I still think the central conceit, that it's moral, even imperative, to change human nature to get rid of war, is a bit shaky. An analogy to vaccines is made, but I think the difference is free will. Parents make a choice for their children to get inoculated; no one is asked if they want to have their neurology changed in Goonan's world, it's a handful of people clandestinely enacting it. It's hard to say that ending war and human hatred is a bad thing when you look around you and see the state of the world, but I think it actually is, at least as it is gone about here. Yes, it might make a better world, but what right does anyone have to change history, to constantly tweak timelines and human biology to one's desired end through subterfuge, to rob people of their memories, no matter how bad? Is it worth sacrificing those you love for a better world? If we want to evolve as a species, it should be through chance and choice, not conspiracy. It doesn't mean anything otherwise.

I write my reviews as I read so that I don't forget anything, and I just realized that I'm not even half way through This Shared Dream, and I've written all of this stuff that basically amounts to, "I'm pissed off at this book." Why waste my time with a book that pisses me off? Perhaps some day I'll go back and finish just to see how the story of the Dance family ends, but right now I just have no interest in finishing a book I don't like, and I don't like this book.

Naughty In Nice by Rhys Bowen

The latest in the Her Royal Spyness mystery series finds our intrepid sleuth, Lady Georgiana of Glen Garry and Rennoch, great-granddaughter of Queen Victoria, escaping the gloom of a London winter on the Riviera, where a stolen necklace and a murdered tycoon provide ample opportunity for Georgie to put her detective skills to use.

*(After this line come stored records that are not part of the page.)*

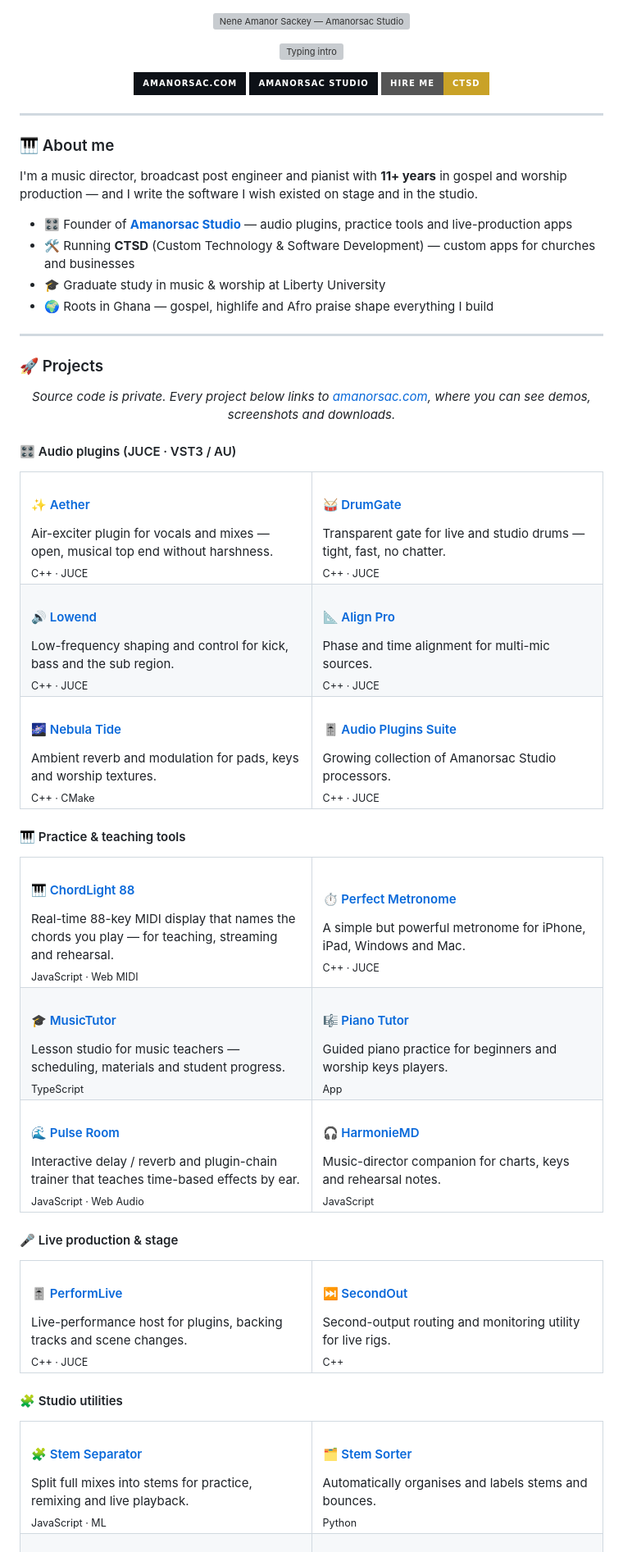
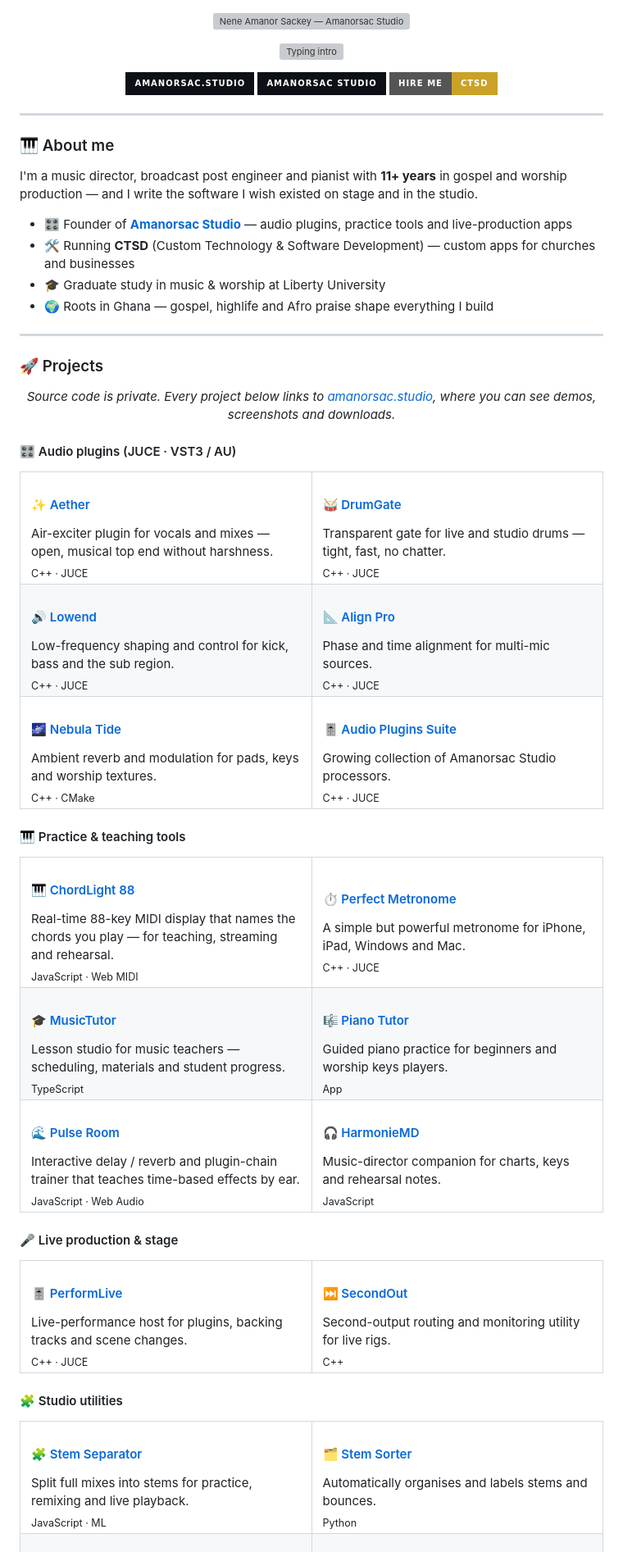
Before and after one commit to amanorsac/amanorsac, a Markdown page: README.md, the part around one of its changes. Shown at 82% size. Drawn GitHub-style; badges without logos; grey boxes are pictures that could not be loaded.

Commit message:
Point showcase links at amanorsac.studio
Co-Authored-By: Claude Fable 5.1 <noreply@anthropic.com>
Claude-Session: https://claude.ai/code/session_017u5s7xKzPaMeKRX9ajSUwe

```diff
--- a/README.md
+++ b/README.md
@@ -8,8 +8,8 @@
 </p>
 
 <p align="center">
-  <a href="https://amanorsac.com"><img src="https://img.shields.io/badge/amanorsac.com-0d1117?style=for-the-badge&logo=googlechrome&logoColor=c9a227" alt="Website" /></a>
-  <a href="https://amanorsac.com"><img src="https://img.shields.io/badge/Amanorsac_Studio-0d1117?style=for-the-badge&logo=github&logoColor=c9a227" alt="Amanorsac Studio" /></a>
+  <a href="https://www.amanorsac.studio"><img src="https://img.shields.io/badge/amanorsac.studio-0d1117?style=for-the-badge&logo=googlechrome&logoColor=c9a227" alt="Website" /></a>
+  <a href="https://www.amanorsac.studio"><img src="https://img.shields.io/badge/Amanorsac_Studio-0d1117?style=for-the-badge&logo=github&logoColor=c9a227" alt="Amanorsac Studio" /></a>
   <a href="https://custom-technology-software-development.amanorsac.workers.dev"><img src="https://img.shields.io/badge/Hire_me-CTSD-c9a227?style=for-the-badge&logo=cloudflare&logoColor=0d1117" alt="Custom Technology & Software Development" /></a></p>
 
 ---
@@ -27,7 +27,7 @@ I'm a music director, broadcast post engineer and pianist with **11+ years** in
 
 ### 🚀 Projects
 
-<p align="center"><i>Source code is private. Every project below links to <a href="https://amanorsac.com">amanorsac.com</a>, where you can see demos, screenshots and downloads.</i></p>
+<p align="center"><i>Source code is private. Every project below links to <a href="https://www.amanorsac.studio">amanorsac.studio</a>, where you can see demos, screenshots and downloads.</i></p>
 
 
 #### 🎛️ Audio plugins (JUCE · VST3 / AU)
```
Also changed, not shown: other parts of README.md (+21 -21 lines).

Georgie is a great character, neither too Mary Sue nor annoying, and her supporting cast, from fictionalized historical characters such as Coco Chanel and Wallis Simpson to her fully fictional mother, are delightful. If I have one criticism, it's in the romance. The misunderstandings between Georgie and dashing secret-agent Irishman Darcy have gotten a bit tiresome by this, the fifth in the series, and Darcy himself isn't as well-drawn as most of the other characters. I think his cryptic nature is intentional, since he is a bit of a mystery to Georgie herself, but I think it is a problem for the narrative. Bowen needs to come up with some other manner of providing romantic angst, or put them together finally.

But, really, that is a very minor criticism. This series continues to be a light, utterly enjoyable treat, and Naughty in Nice another frothy bon-bon of mystery, glamour, and just a hint of romance.

Skimpy Sunday

(Via Roids and Rants [NSFW]; Mimziz [NSFW])

Thursday, October 06, 2011

In The Navy...

Don't Ask, Don't Tell was always stupid; the military is just so, so gay. Point taken that these posters would not have elicited the same sort of astonished giggles they might today, but I really, really doubt that no one ever raised an eyebrow at them, even then.

(Via Andrew Sullivan)

Wednesday, October 05, 2011

It's Aliiiiiiiiiiiiiiiiiiiiiiiiive!

In keeping with the Halloween season, a long-dead blog has clawed its way from the grave to new life! Welcome back, Tristan!

Hakuna Matata!

I'm not convinced that this isn't some sort of stealth marketing for the 3-D Lion King, but whatever. OMG, so cute!

It Ain't Easy Being Khaki

Long-time readers who have had to put up with my nattering on about Star Wars from time to time are well aware of one of my biggest complaints about the prequels: they make the Jedi out to be such dicks! Seriously, the Jedi Order sucks.

Sunday, October 02, 2011